Romantic relationships can influence your waistline. In fact, several studies have shown that coupled-up men and women are more likely to be overweight or obese than single people. If you’ve found your one-and-only and have the girth to prove it, you can drop those pounds. The trick is to work with your partner’s attitude, not against it. The tips below will guide you whether you have a partner that supports your weight-loss efforts or not.

With Your Partner’s Help

Experts agree that involving your partner may help you slim down faster than going it alone. Here’s how to get the most out of your team effort.

Make Some Pledges
First, set up new house rules that will help you (or you and your spouse) reach your weight-loss goals. You might make a moratorium on chips and cookies in the house, or agree not to offer each other seconds at dinner. You could plan to eat breakfast with your partner every day, and promise to encourage one another with kind words. Phrases like “I am proud of you” can inspire you to stay on track, while critical comments like “Should you be eating that?” can have the opposite effect.

Trade Food Duties
Being part of a couple, especially if you have kids, often means preparing a lot of meals.
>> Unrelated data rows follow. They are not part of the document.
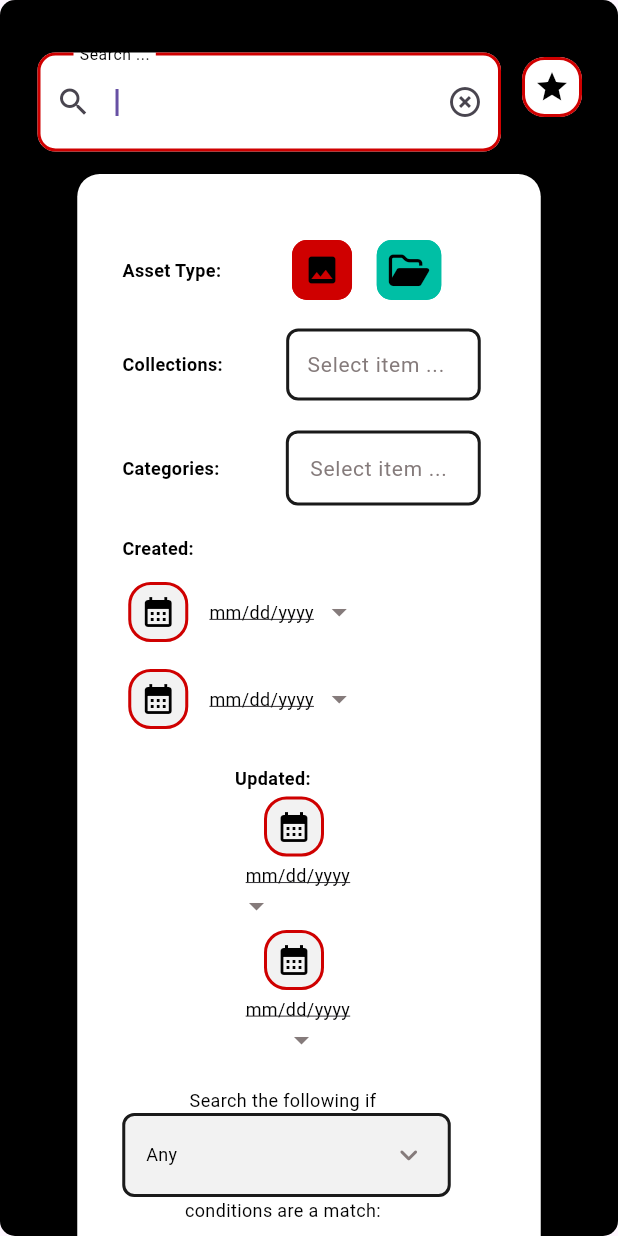
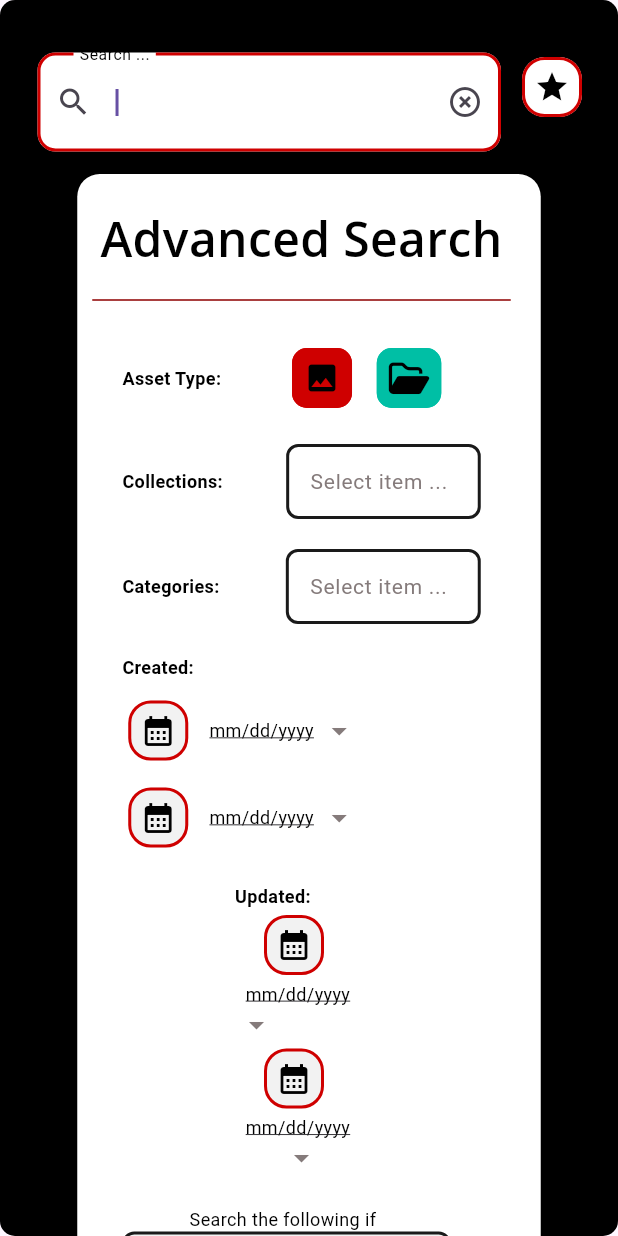
Before and after one commit to kevinlawrenceking/tmz_mam_flutter, a Flutter app: the AdvancedSearchWindowWidget widget shown alone on an empty page, opened directly, on a phone screen of 412 x 824 dp. Run offline on Flutter 3.47's test engine with Material 3 defaults, Android fonts, the phone set to English and light mode, and no system bars; our stand-ins replace auto_size_text, data_table_2, dropdown_button2, equatable, flutter_animate, flutter_secure_storage and 6 more; missing offline and left inert: json_path, mime_type; accounts and stored records are empty; network calls fail.

Commit message:
Fixing actions menu 2

```diff
--- a/lib/advanced_search_window_widget.dart
+++ b/lib/advanced_search_window_widget.dart
@@ -114,8 +114,6 @@ class _AdvancedSearchWindowWidgetState
                       ),
                       child: Stack(
                         children: [
-
-
                           Padding(
                             padding: EdgeInsetsDirectional.fromSTEB(
                                 10.0, 20.0, 20.0, 0.0),
@@ -123,20 +121,21 @@ class _AdvancedSearchWindowWidgetState
                               child: Column(
                                 mainAxisSize: MainAxisSize.max,
                                 children: [
-
-
-
-
-
-
-
-
-
-
-
-
-
-
+                                  Padding(
+                                    padding: EdgeInsetsDirectional.fromSTEB(
+                                        0.0, 0.0, 0.0, 10.0),
+                                    child: Text(
+                                      'Advanced Search',
+                                      textAlign: TextAlign.center,
+                                      style: FlutterFlowTheme.of(context)
+                                          .headlineLarge,
+                                    ),
+                                  ),
+                                  Divider(
+                                    thickness: 1.0,
+                                    color:
+                                        FlutterFlowTheme.of(context).tertiary,
+                                  ),
                                   Padding(
                                     padding: EdgeInsetsDirectional.fromSTEB(
                                         0.0, 20.0, 0.0, 0.0),
@@ -166,31 +165,6 @@ class _AdvancedSearchWindowWidgetState
                                                 ),
                                           ),
                                         ),
-
-
-
-
-
-
-
-
-
-
-
-
-
-
-
-
-
-
-
-
-
-
-
-
-
                                         Padding(
                                           padding:
                                               EdgeInsetsDirectional.fromSTEB(
@@ -242,7 +216,7 @@ class _AdvancedSearchWindowWidgetState
                                   ),
                                   Padding(
                                     padding: EdgeInsetsDirectional.fromSTEB(
-                                        0.0, 15.0, 0.0, 0.0),
+                                        0.0, 20.0, 0.0, 0.0),
                                     child: Row(
 
                                       children: [
@@ -269,81 +243,83 @@ class _AdvancedSearchWindowWidgetState
                                                 ),
                                           ),
                                         ),
-
-
-
-
-
-
-
-
-
-
-
-
-
                                         Expanded(
                                           child: Padding(
-    padding: EdgeInsetsDirectional.fromSTEB(0.0, 0.0, 20.0, 0.0),
+                                            padding:
+                                                EdgeInsetsDirectional.fromSTEB(
+                                                    0.0, 0.0, 20.0, 0.0),
                                             child: TextFormField(
-      controller: _model.textController1,
-      focusNode: _model.textFieldFocusNode1,
+                                              controller:
+                                                  _model.textController1,
+                                              focusNode:
+                                                  _model.textFieldFocusNode1,
                                               autofocus: true,
                                               obscureText: false,
                                               decoration: InputDecoration(
                                                 labelText: 'Select item ...',
-        labelStyle: FlutterFlowTheme.of(context).labelMedium,
-        hintStyle: FlutterFlowTheme.of(context).labelMedium,
-        enabledBorder: OutlineInputBorder(
+                                                labelStyle:
+                                                    FlutterFlowTheme.of(context)
+                                                        .labelMedium,
+                                                hintStyle:
+                                                    FlutterFlowTheme.of(context)
+                                                        .labelMedium,
+                                                enabledBorder:
+                                                    OutlineInputBorder(
                                                   borderSide: BorderSide(
-            color: FlutterFlowTheme.of(context).alternate,
+                                                    color: FlutterFlowTheme.of(
+                                                            context)
+                                                        .alternate,
                                                     width: 2.0,
                                                   ),
-          borderRadius: BorderRadius.circular(8.0),
-        ),
-        focusedBorder: OutlineInputBorder(
+                                                  borderRadius:
+                                                      BorderRadius.circular(
+                                                          8.0),
+                                                ),
+                                                focusedBorder:
+                                                    OutlineInputBorder(
                                                   borderSide: BorderSide(
-            color: FlutterFlowTheme.of(context).primary,
+                                                    color: FlutterFlowTheme.of(
+                                                            context)
+                                                        .primary,
                                                     width: 2.0,
                                                   ),
-          borderRadius: BorderRadius.circular(8.0),
+                                                  borderRadius:
+                                                      BorderRadius.circular(
+                                                          8.0),
                                                 ),
                                                 errorBorder: OutlineInputBorder(
                                                   borderSide: BorderSide(
-            color: FlutterFlowTheme.of(context).error,
+                                                    color: FlutterFlowTheme.of(
+                                                            context)
+                                                        .error,
                                                     width: 2.0,
                                                   ),
-          borderRadius: BorderRadius.circular(8.0),
-        ),
-        focusedErrorBorder: OutlineInputBorder(
+                                                  borderRadius:
+                                                      BorderRadius.circular(
+                                                          8.0),
+                                                ),
+                                                focusedErrorBorder:
+                                                    OutlineInputBorder(
                                                   borderSide: BorderSide(
-            color: FlutterFlowTheme.of(context).error,
+                                                    color: FlutterFlowTheme.of(
+                                                            context)
+                                                        .error,
                                                     width: 2.0,
                                                   ),
-          borderRadius: BorderRadius.circular(8.0),
-        ),
-        contentPadding: EdgeInsets.symmetric(vertical: 10.0, horizontal: 10.0), // Adjust padding here
-      ),
-      style: FlutterFlowTheme.of(context).bodySmall,
-      validator: _model.textController1Validator.asValidator(context),
-    ),
-  ),
-),
-
-
-
-
-
-
-
-
-
-
-
-
-
-
-
+                                                  borderRadius:
+                                                      BorderRadius.circular(
+                                                          8.0),
+                                                ),
+                                              ),
+                                              style:
+                                                  FlutterFlowTheme.of(context)
+                                                      .bodySmall,
+                                              validator: _model
+                                                  .textController1Validator
+                                                  .asValidator(context),
+                                            ),
+                                          ),
+                                        ),
                                       ],
                                     ),
                                   ),
@@ -2495,7 +2471,7 @@ class _AdvancedSearchWindowWidgetState
                                                 _model.dropDownValue3 = val),
                                             width: MediaQuery.sizeOf(context)
                                                     .width *
-                                                0.15,
+                                                0.08,
                                        height:40.0,
                                             textStyle:
                                                 FlutterFlowTheme.of(context)
@@ -2544,7 +2520,7 @@ class _AdvancedSearchWindowWidgetState
                                                 _model.dropDownValue4 = val),
                                             width: MediaQuery.sizeOf(context)
                                                     .width *
-                                                0.15,
+                                                0.10,
                                             height: 40.0,
                                             textStyle:
                                                 FlutterFlowTheme.of(context)
@@ -2584,7 +2560,7 @@ class _AdvancedSearchWindowWidgetState
                                                 _model.dropDownValue5 = val),
                                             width: MediaQuery.sizeOf(context)
                                                     .width *
-                                                0.15,
+                                                0.10,
                                              height: 40.0,
                                             textStyle:
                                                 FlutterFlowTheme.of(context)
--- a/lib/components/main_page_control_bar2_widget.dart
+++ b/lib/components/main_page_control_bar2_widget.dart
@@ -57,6 +57,8 @@ Widget build(BuildContext context) {
           ),
         ),
 GestureDetector(
+
+
 onTap: () {
   showGeneralDialog(
     context: context,
@@ -68,7 +70,11 @@ GestureDetector(
       // Modal content
       return Align(
         alignment: Alignment.bottomLeft, // Aligns the modal to the bottom left
+        child: Container(
+          height: MediaQuery.of(context).size.height, // Set height to full screen height
           child: ActionsDropDownMenuAssetsWidget(), // Your custom widget
+          // Optionally, set width or other properties as needed
+        ),
       );
     },
     transitionBuilder: (context, animation, secondaryAnimation, child) {
@@ -83,6 +89,25 @@ GestureDetector(
     },
   );
 },
+
+
+
+
+
+
+
+
+
+
+
+
+
+
+
+
+
+
+
   child: FaIcon(
     FontAwesomeIcons.ellipsis,
     color: FlutterFlowTheme.of(context).primaryText,
--- a/lib/components/main_page_control_bar_widget.dart
+++ b/lib/components/main_page_control_bar_widget.dart
@@ -71,7 +71,7 @@ class _MainPageControlBarWidgetState extends State<MainPageControlBarWidget> {
                         EdgeInsetsDirectional.fromSTEB(30.0, 0.0, 30.0, 0.0),
                     child: FFButtonWidget(
                       onPressed: _launchURL, // Use the _launchURL method when the button is pressed
-  text: 'Upload',
+  text: 'Uploadz',
                       icon: Icon(
                         Icons.file_upload_outlined,
                         size: 15.0,
--- a/lib/search_screen.dart
+++ b/lib/search_screen.dart
@@ -80,8 +80,7 @@ drawer: Container(
                   child: SearchBarWidget(),
                 ),
                 MainPageControlBarWidget(),
-                MainPageControlBar2Widget(updateLimitCallback: updateLimit,
-  totalRecords: 0 )// Pass the correct value here),
+                MainPageControlBar2Widget(updateLimitCallback: updateLimit)// Pass the correct value here),
           ,
 FutureBuilder<InventoryResponse>(
   future: fetchInventory(limit, offset),
```
Also changed, not shown: pubspec.lock. Lines whose indentation alone changed are shown as unchanged.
Nibbling during food prep can add extra pounds. Consider asking your partner to help make lunch or dinner a few times a week. Taking turns with grocery shopping can help as well, as can sticking to only buying items on the grocery list.

Handle Temptation Calmly
Expect some stumbling blocks, especially if your partner is not trying to lose weight. Someone who doesn’t have a weight problem may not understand how tempting being around junk food can be. For example, if your well-meaning partner buys Girl Scout cookies, don’t panic. Gently remind him or her not to bring junk food into the house, and give the goodies to a neighbor or have your partner hide them.

Exercise Together
Exercise is one of the best ways to spur weight loss, but many people have trouble staying motivated. Working out with your partner can help you stick with it. Consider walking, which is one of the best ways to lose weight and allows you to share private time with your partner. Set goals like walking a mile after dinner every night.

Without Your Partner’s Help

If your spouse won’t support your efforts or even tries to interfere with them, you can still slim down. Here’s how.

Seek Out Support
Find a friend, colleague or family member who is willing to lend encouragement. Exercise together or meet for a healthy lunch a few times a week. Or consider a formal weight-loss support group or program.

Talk to Your Partner
If you encounter resistance, like snide comments about your weight or a refusal to eat the healthy foods you serve, ask how your partner feels about you losing weight. He or she might be insecure about your motivation for looking better and try to sabotage your efforts. Maybe explain that you want to look and feel better for the two of you. If you can’t soften your partner’s resistance, learn to protect yourself from criticism so you’ll stick with your weight-loss program.

Work around Your Family’s Favorites
If your partner (or children) insists on eating fattening food or refuses to skip dessert, try to compromise. Most likely you can continue to make your family’s favorites and simply readjust your own portions. You can also explore ways to lighten old favorites.

Squeeze in Exercise
If your partner complains about the time you spend at the gym, don’t quit. Instead, walk at lunchtime, or hit the gym in the morning before your family wakes up. Just increasing everyday activities like walking to the store or taking the stairs can also help you stay trim.

Get to the Root of the Problem
If these tips aren’t enough to help you sidestep an unhelpful partner, underlying relationship issues like a lack of trust may be to blame. Understanding and ultimately breaking unhealthy patterns in your relationship can increase your chances of losing weight. If you suspect a relationship issue is preventing your weight loss, consider asking your physician, friends or spiritual advisor to recommend a marital counselor. Even if your partner refuses to go with you, you may gain the insight you need to resolve the problem and eventually lose the weight.